How Lung Cancer Is Diagnosed

Lung cancer is often suspected after an abnormal spot is found on a chest X-ray done to evaluate a cough or chest pain. But since this test can miss early cancers, additional testing is needed to confirm (or rule out) a lung cancer diagnosis. This can include a chest computed tomography (CT) scan and, if a nodule or mass is found, a biopsy.

It's helpful to know more about some of the procedures that may be recommended to find out if an abnormality is benign (non-cancerous) or malignant (cancerous). If the latter, further studies are done to see if the cancer has spread (metastasized) to other areas in the body and to figure out the stage of the disease.

Screening

It's important to catch lung cancer as early as possible. Some cases may first be detected during lung cancer screenings, which are performed on individuals who don't have any symptoms and meet the following criteria:
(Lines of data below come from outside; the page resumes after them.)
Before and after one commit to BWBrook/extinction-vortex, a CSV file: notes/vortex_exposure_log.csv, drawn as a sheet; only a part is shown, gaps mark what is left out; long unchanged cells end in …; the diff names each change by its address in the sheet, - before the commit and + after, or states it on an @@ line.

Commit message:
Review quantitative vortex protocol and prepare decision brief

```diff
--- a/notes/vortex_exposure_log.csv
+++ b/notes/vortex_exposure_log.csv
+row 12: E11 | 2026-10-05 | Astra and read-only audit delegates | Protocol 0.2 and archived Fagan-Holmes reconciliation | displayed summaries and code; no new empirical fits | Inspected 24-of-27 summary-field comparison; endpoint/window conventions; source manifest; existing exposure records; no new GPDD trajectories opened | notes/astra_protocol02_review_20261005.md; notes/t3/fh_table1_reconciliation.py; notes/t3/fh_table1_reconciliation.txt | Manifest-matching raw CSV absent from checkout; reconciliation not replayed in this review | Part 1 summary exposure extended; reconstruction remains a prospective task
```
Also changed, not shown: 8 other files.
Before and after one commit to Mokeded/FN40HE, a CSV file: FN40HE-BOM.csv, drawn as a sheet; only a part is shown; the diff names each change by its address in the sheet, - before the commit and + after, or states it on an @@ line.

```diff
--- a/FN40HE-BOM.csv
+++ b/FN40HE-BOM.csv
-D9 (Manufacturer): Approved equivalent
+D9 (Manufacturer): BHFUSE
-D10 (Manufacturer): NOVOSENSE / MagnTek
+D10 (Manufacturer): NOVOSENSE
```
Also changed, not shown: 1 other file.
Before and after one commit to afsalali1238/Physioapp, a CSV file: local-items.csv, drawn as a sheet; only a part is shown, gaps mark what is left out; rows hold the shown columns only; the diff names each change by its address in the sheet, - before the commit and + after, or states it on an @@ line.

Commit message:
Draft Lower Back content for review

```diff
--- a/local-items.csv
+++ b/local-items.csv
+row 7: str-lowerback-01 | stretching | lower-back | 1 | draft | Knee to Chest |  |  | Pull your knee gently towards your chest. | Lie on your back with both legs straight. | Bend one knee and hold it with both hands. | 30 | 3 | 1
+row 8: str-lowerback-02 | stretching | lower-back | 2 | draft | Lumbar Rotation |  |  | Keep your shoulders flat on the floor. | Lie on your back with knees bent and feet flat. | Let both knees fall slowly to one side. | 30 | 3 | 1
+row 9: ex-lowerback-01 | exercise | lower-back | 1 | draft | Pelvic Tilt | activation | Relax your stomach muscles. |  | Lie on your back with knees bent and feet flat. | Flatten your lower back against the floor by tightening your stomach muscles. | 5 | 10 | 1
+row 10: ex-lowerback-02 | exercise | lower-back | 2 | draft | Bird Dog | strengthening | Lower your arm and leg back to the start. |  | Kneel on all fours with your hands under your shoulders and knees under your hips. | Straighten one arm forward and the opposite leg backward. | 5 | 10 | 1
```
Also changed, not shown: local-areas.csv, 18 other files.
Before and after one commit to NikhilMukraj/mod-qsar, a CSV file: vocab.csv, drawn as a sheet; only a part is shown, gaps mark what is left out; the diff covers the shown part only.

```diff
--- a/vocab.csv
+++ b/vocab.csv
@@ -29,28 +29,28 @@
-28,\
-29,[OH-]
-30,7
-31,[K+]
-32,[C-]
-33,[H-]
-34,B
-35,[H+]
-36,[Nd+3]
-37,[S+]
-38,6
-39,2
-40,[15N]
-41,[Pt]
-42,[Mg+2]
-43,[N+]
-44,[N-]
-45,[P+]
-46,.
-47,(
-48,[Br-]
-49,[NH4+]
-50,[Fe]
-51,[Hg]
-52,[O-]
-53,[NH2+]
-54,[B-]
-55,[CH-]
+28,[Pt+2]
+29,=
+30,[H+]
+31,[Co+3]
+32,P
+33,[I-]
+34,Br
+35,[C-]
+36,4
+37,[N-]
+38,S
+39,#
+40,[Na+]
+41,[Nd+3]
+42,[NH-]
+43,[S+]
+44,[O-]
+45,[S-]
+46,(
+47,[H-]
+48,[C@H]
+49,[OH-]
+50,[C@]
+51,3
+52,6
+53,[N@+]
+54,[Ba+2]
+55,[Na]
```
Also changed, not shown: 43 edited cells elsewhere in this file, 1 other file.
  • Are between the ages of 55 and 80
  • Smoke or smoked for a total of 30 pack-years
  • Continue to smoke or quit smoking in the past 15 years

Knowing your risk factors for lung cancer and getting screened when appropriate can lead to earlier detection, diagnosis, and treatment. Talk to your doctor about whether lung cancer screening would be beneficial and appropriate for you.

If you have any possible symptoms of lung cancer, such as a persistent cough, shortness of breath, or unexplained weight loss, further tests will be needed.

Physical Examination

When lung cancer is suspected, a physician will perform a thorough history and physical exam. This is done to evaluate symptoms and risk factors for lung cancer, and to look for any physical signs suggestive of the disease.

These can include:

  • Abnormal lung sounds
  • Enlarged lymph nodes
  • Unintentional weight loss
  • Clubbing of the fingernails (chubby fingernails)

Imaging

A number of different imaging studies may be needed, depending on your specific symptoms and findings on exam. These may include:

Chest X-Ray

A chest X-ray is usually the first test performed to evaluate any concerns based on a careful history and physical. This may show a mass in the lungs or enlarged lymph nodes.

Sometimes the chest X-ray is normal, and further tests are needed to look for a suspected lung cancer. Even if a mass is found, it may not be cancerous, and further studies are required to confirm its status.

Chest X-ray alone is not sufficient to rule out lung cancer, and early cancers can easily be missed with these tests. In fact, about 90% of missed lung cancer diagnoses are due to a reliance on chest X-ray.

Nodules vs. Masses

A lung nodule is considered a spot on the lung that is 3 centimeters (1.5 inches) or less in diameter. A lung mass refers to an abnormality that is larger than 3 centimeters in diameter.

A spot on the lung, a lung lesion, could be benign or malignant. A shadow on an X-ray could be a sign of either as well, or simply represent the overlapping of normal structures in the chest.

CT Scan

A CT scan is frequently the second step either to follow up on an abnormal chest X-ray finding or to evaluate troublesome symptoms in those with a normal chest X-ray.

CT scanning involves a series of X-rays that create a three-dimensional view of the lungs. If the CT is abnormal, the diagnosis of lung cancer still needs confirmation through examination of a sample of lung tissue.

MRI

For some people, magnetic resonance imaging (MRI) will be used to evaluate the possibility of lung cancer. This procedure uses magnetism without radiation.

Certain individuals, such as those with metal implants (e.g., pacemakers) should not have MRI scans. The technician will ask questions to make sure these are not present.

PET Scan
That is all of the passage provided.